Date: Sunday, 10/18/2009
Time: 1:00 pm
Venue: Harman Forum
Tickets: $10 - [Buy Tickets]
Type: Feature presentation
Metro Weekly Rating: (3 out of 5)
RENE PORTLAND IS a homophobic asshole. There's just no getting around it. And while you wouldn't want to be one of the lesbians who played basketball for her when she coached the Pennsylvania State University's women's basketball team, or even be a straight player who is gay-friendly, watching a documentary about this jerk is gripping.

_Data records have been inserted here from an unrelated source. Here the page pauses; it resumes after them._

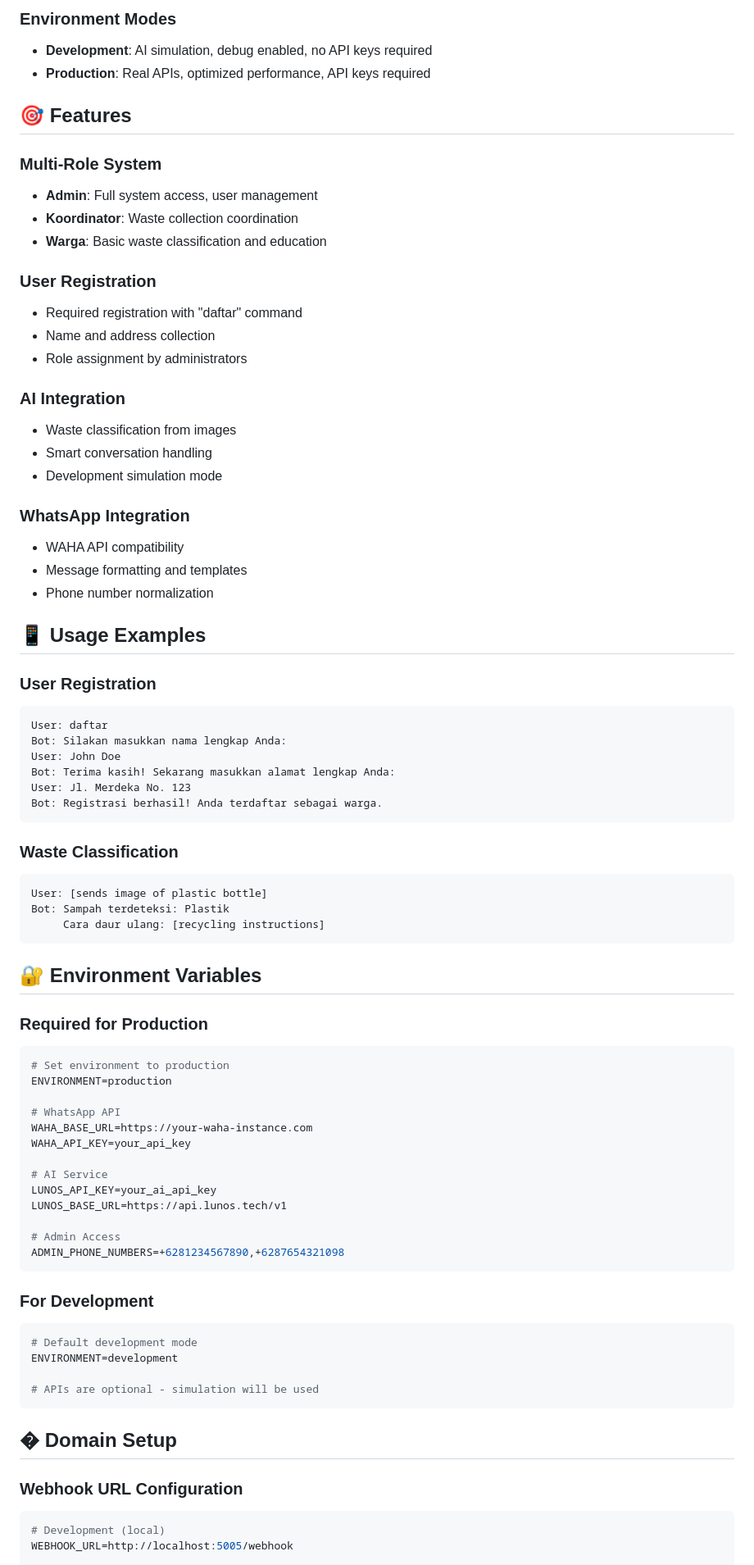
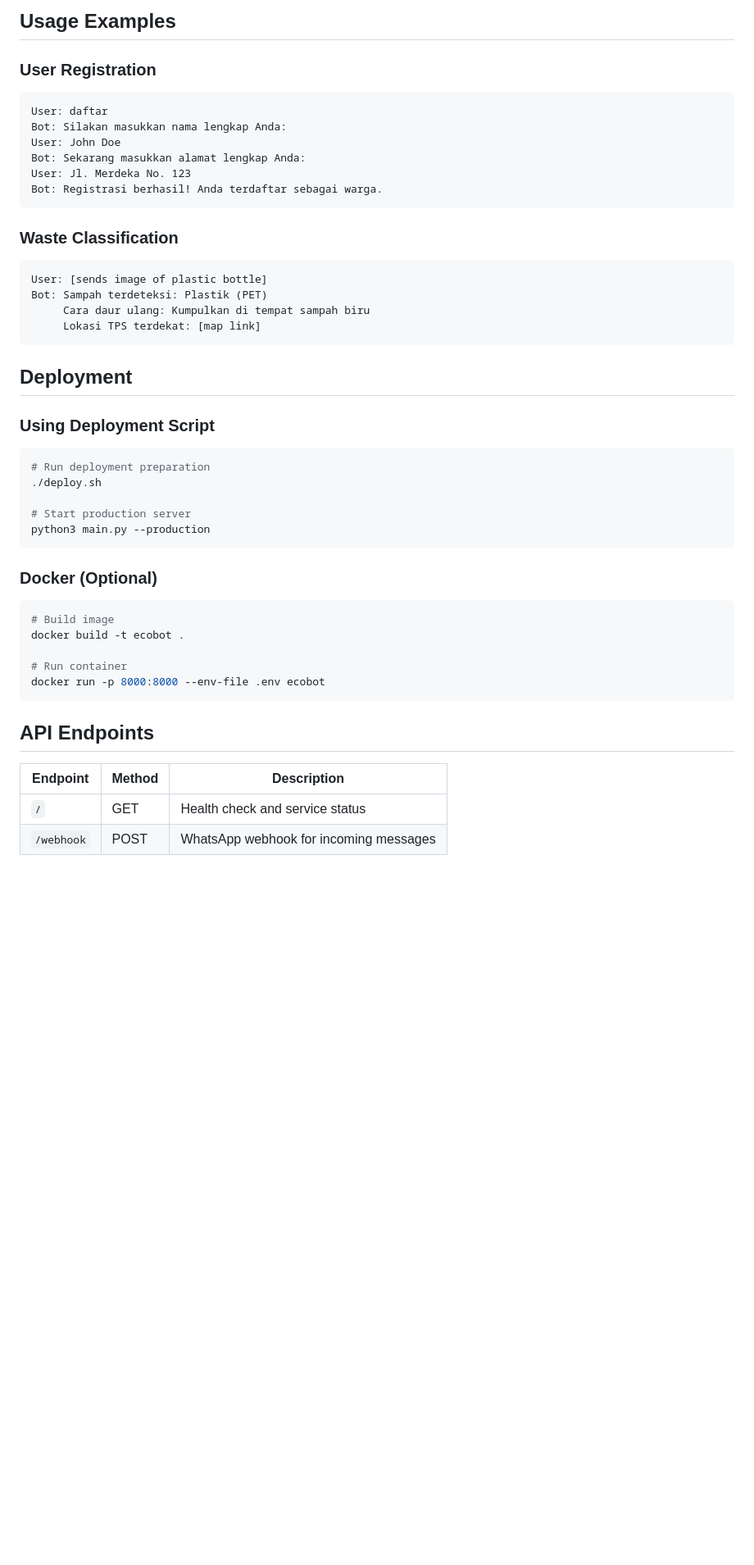
Before and after one commit to mycoderisyad/raflangt-ecobot, a Markdown page: README.md, the part around the change printed below. Shown: that part at 82% size. Rendered like a GitHub page; blank space fills up the shorter version.

````diff
--- a/README.md
+++ b/README.md
@@ -56,39 +75,13 @@ ENVIRONMENT=development  # or 'production'
 ```
 
-### Environment Modes
-- **Development**: AI simulation, debug enabled, no API keys required
-- **Production**: Real APIs, optimized performance, API keys required
-
-## 🎯 Features
-
-### Multi-Role System
-- **Admin**: Full system access, user management
-- **Koordinator**: Waste collection coordination
-- **Warga**: Basic waste classification and education
-
-### User Registration
-- Required registration with "daftar" command
-- Name and address collection
-- Role assignment by administrators
-
-### AI Integration
-- Waste classification from images
-- Smart conversation handling
-- Development simulation mode
-
-### WhatsApp Integration
-- WAHA API compatibility
-- Message formatting and templates
-- Phone number normalization
-
-## 📱 Usage Examples
+## Usage Examples
 
 ### User Registration
 ```
 User: daftar
 Bot: Silakan masukkan nama lengkap Anda:
 User: John Doe
-Bot: Terima kasih! Sekarang masukkan alamat lengkap Anda:
+Bot: Sekarang masukkan alamat lengkap Anda:
 User: Jl. Merdeka No. 123
 Bot: Registrasi berhasil! Anda terdaftar sebagai warga.
 ```
@@ -96,41 +89,35 @@ Bot: Registrasi berhasil! Anda terdaftar sebagai warga.
 ### Waste Classification
 ```
 User: [sends image of plastic bottle]
-Bot: Sampah terdeteksi: Plastik
-     Cara daur ulang: [recycling instructions]
+Bot: Sampah terdeteksi: Plastik (PET)
+     Cara daur ulang: Kumpulkan di tempat sampah biru
+     Lokasi TPS terdekat: [map link]
 ```
 
-## 🔐 Environment Variables
+## Deployment
 
-### Required for Production
-```env
-# Set environment to production
-ENVIRONMENT=production
+### Using Deployment Script
+```bash
+# Run deployment preparation
+./deploy.sh
 
-# WhatsApp API
-WAHA_BASE_URL=https://your-waha-instance.com
-WAHA_API_KEY=your_api_key
-
-# AI Service
-LUNOS_API_KEY=your_ai_api_key
-LUNOS_BASE_URL=https://api.lunos.tech/v1
-
-# Admin Access
-ADMIN_PHONE_NUMBERS=+6281234567890,+6287654321098
+# Start production server
+python3 main.py --production
 ```
 
-### For Development
-```env
-# Default development mode
-ENVIRONMENT=development
+### Docker (Optional)
+```bash
+# Build image
+docker build -t ecobot .
 
-# APIs are optional - simulation will be used
+# Run container
+docker run -p 8000:8000 --env-file .env ecobot
 ```
 
-## � Domain Setup
+## API Endpoints
 
-### Webhook URL Configuration
-```env
-# Development (local)
-WEBHOOK_URL=http://localhost:5005/webhook
+| Endpoint | Method | Description |
+|----------|--------|-------------|
+| `/` | GET | Health check and service status |
+| `/webhook` | POST | WhatsApp webhook for incoming messages |
 
````
Also changed, not shown: other parts of README.md (+75 -94 lines).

With Training Rules, directors Dee Mosbacher and Fawn Yacker use Portland's ''no alcohol, no drugs, no lesbians'' method of coaching as the starting point for examining Portland's legacy of scarred women and homophobia in college sports generally. Sticking with the former might have been plenty, but the brief look at the latter doesn't hurt the movie. Though an editor might have spared us the short interview clips from the NCAA spokeswoman who seems to be adjusting to a new Paxil prescription -- more odd than informative.
What does hurt the movie -- again, not too terribly -- are some distracting and unnecessary re-creations, some soundtrack moments that don't quite match the mood, and annoying blocks of text, including one that gratingly turns the Philadelphia Inquirer into the Philadelphia Enquirer from one shot to the next. Parts of the movie glide along elegantly. Then you suddenly feel you've been tackled as another re-creation pops up. Sticking with the talking head would've been better than showing us hands hovering above a coffee table set with apparent care. An athlete is recounting the evening Portland came to her home to discuss a scholarship, but you tune out the important story because the screen is filled with coffee cups and odd pastries: Hey, is that a Ring Ding?
Past the distractions, the interviews with Portland's former players are moving and inspiring. It takes no interest at all in basketball to feel for these lesbians who get teary-eyed as they recall their persecution under Portland decades earlier. The presentation may be a little unpolished, but there is definitely heart in Training Rules. Whether you're familiar with the story or are coming to it fresh, Training Rules offers a villain worthy of hissing from the audience and heroes to cheer for.
For more information, pick up a copy of the Reel Affirmations 19 program guide or visit www.reelaffirmations.org.
For individual tickets and festival passes, visit www.reelaffirmations.org. Festival passes are $150 and allow for entry to all films except opening and closing nights. Tickets are available at the door of each showing or at Universal Gear (1529 14th St. NW).
For more information, call 202-547-1122 or visit www.reelaffirmations.org.